Pull each line holding the word "index" from the data.

(The records begins)

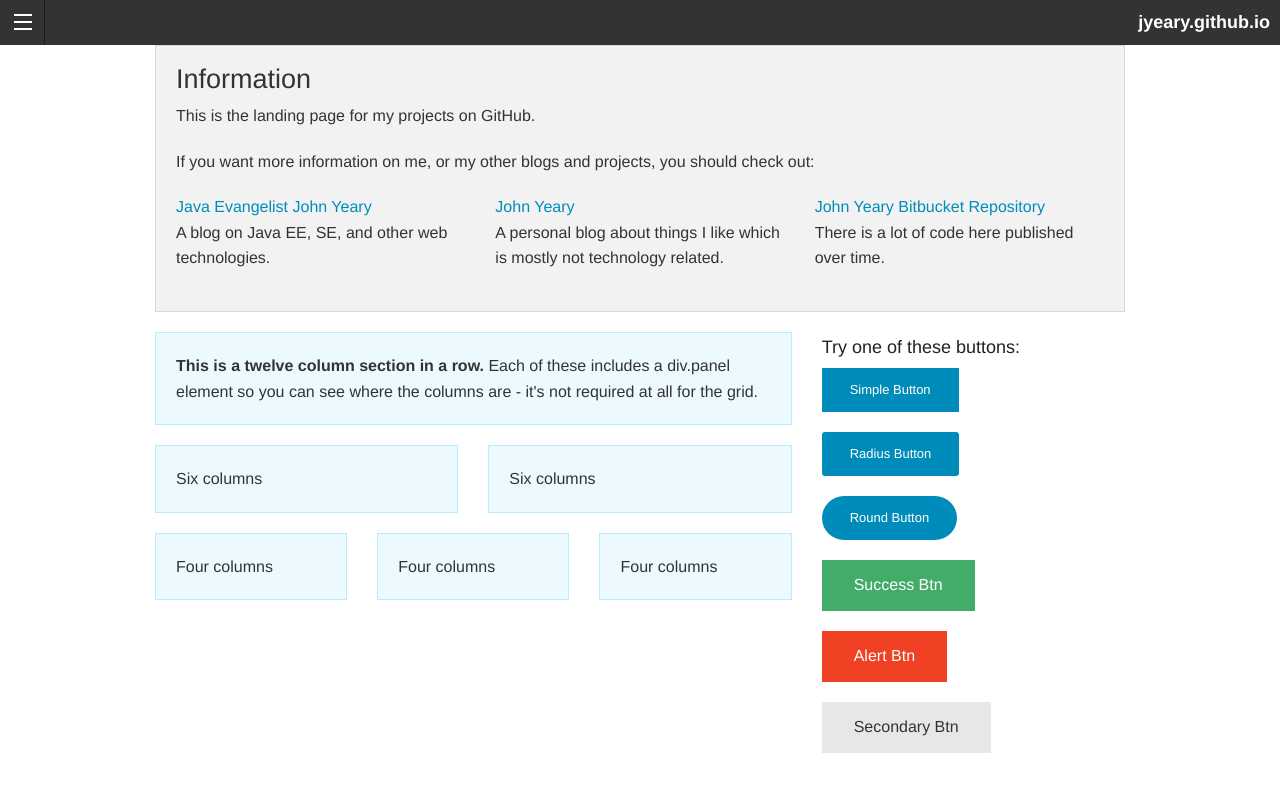
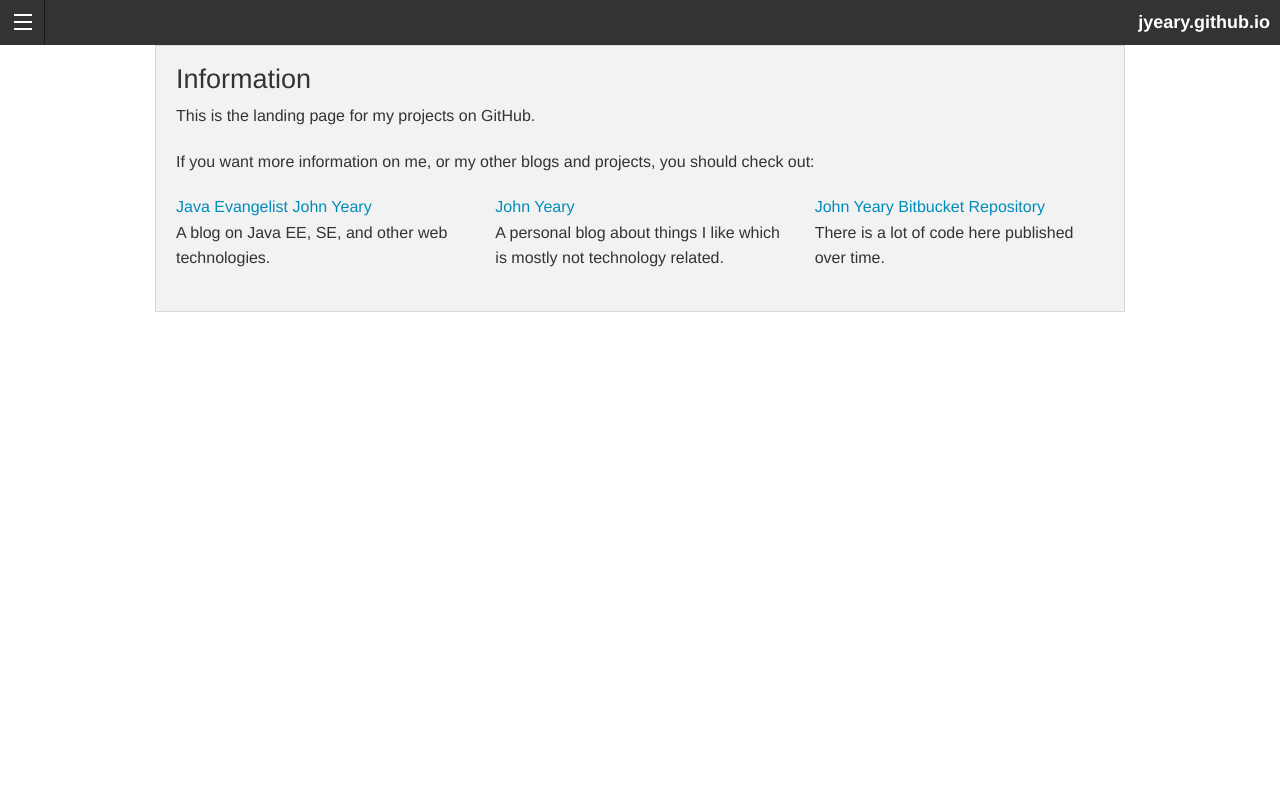
Before and after one commit to jyeary/jyeary.github.io, a Jekyll site: the page built from index.html, in a window 1280 px wide. Shown: the top 792 px of the page. Built offline with Jekyll 4.4.1, drawn with Linux system fonts in a browser that asks for light colours.

Commit message:
Updated the layout of the index page.

```diff
--- a/index.html
+++ b/index.html
@@ -28,50 +28,15 @@
     <!-- 2-column Grid -->
     <div class="large-8 medium-8 columns">
         <div class="row">
+            {% for post in site.posts offset %}
             <div class="large-12 columns">
-                <div class="callout panel">
-                    <p><strong>This is a twelve column section in a row.</strong> Each of these includes a div.panel element so you can see where the columns are - it's not required at all for the grid.</p>
-                </div>
+                <time datetime="{{ post.date | xmlschema }}">{{ post.date | date: "%Y-%m" }}</time>
+                <p><a href="{{ post.url }}">{{ post.title }}</a></p>
             </div>
-        </div>
-        <div class="row">
-            <div class="large-6 medium-6 columns">
-                <div class="callout panel">
-                    <p>Six columns</p>
-                </div>
-            </div>
-            <div class="large-6 medium-6 columns">
-                <div class="callout panel">
-                    <p>Six columns</p>
-                </div>
-            </div>
-        </div>
-        <div class="row">
-            <div class="large-4 medium-4 small-4 columns">
-                <div class="callout panel">
-                    <p>Four columns</p>
-                </div>
-            </div>
-            <div class="large-4 medium-4 small-4 columns">
-                <div class="callout panel">
-                    <p>Four columns</p>
-                </div>
-            </div>
-            <div class="large-4 medium-4 small-4 columns">
-                <div class="callout panel">
-                    <p>Four columns</p>
-                </div>
-            </div>
+            {% endfor %}
         </div>
     </div>
 
     <div class="large-4 medium-4 columns">
-        <h5>Try one of these buttons:</h5>
-        <p><a href="#" class="small button">Simple Button</a><br/>
-            <a href="#" class="small radius button">Radius Button</a><br/>
-            <a href="#" class="small round button">Round Button</a><br/>
-            <a href="#" class="medium success button">Success Btn</a><br/>
-            <a href="#" class="medium alert button">Alert Btn</a><br/>
-            <a href="#" class="medium secondary button">Secondary Btn</a></p>
     </div>
 </div>
```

(The records ends)

**Response to this exercise:**
Before and after one commit to jyeary/jyeary.github.io, a Jekyll site: the page built from index.html, in a window 1280 px wide. Shown: the top 792 px of the page. Built offline with Jekyll 4.4.1, drawn with Linux system fonts in a browser that asks for light colours.
Updated the layout of the index page.
--- a/index.html
+++ b/index.html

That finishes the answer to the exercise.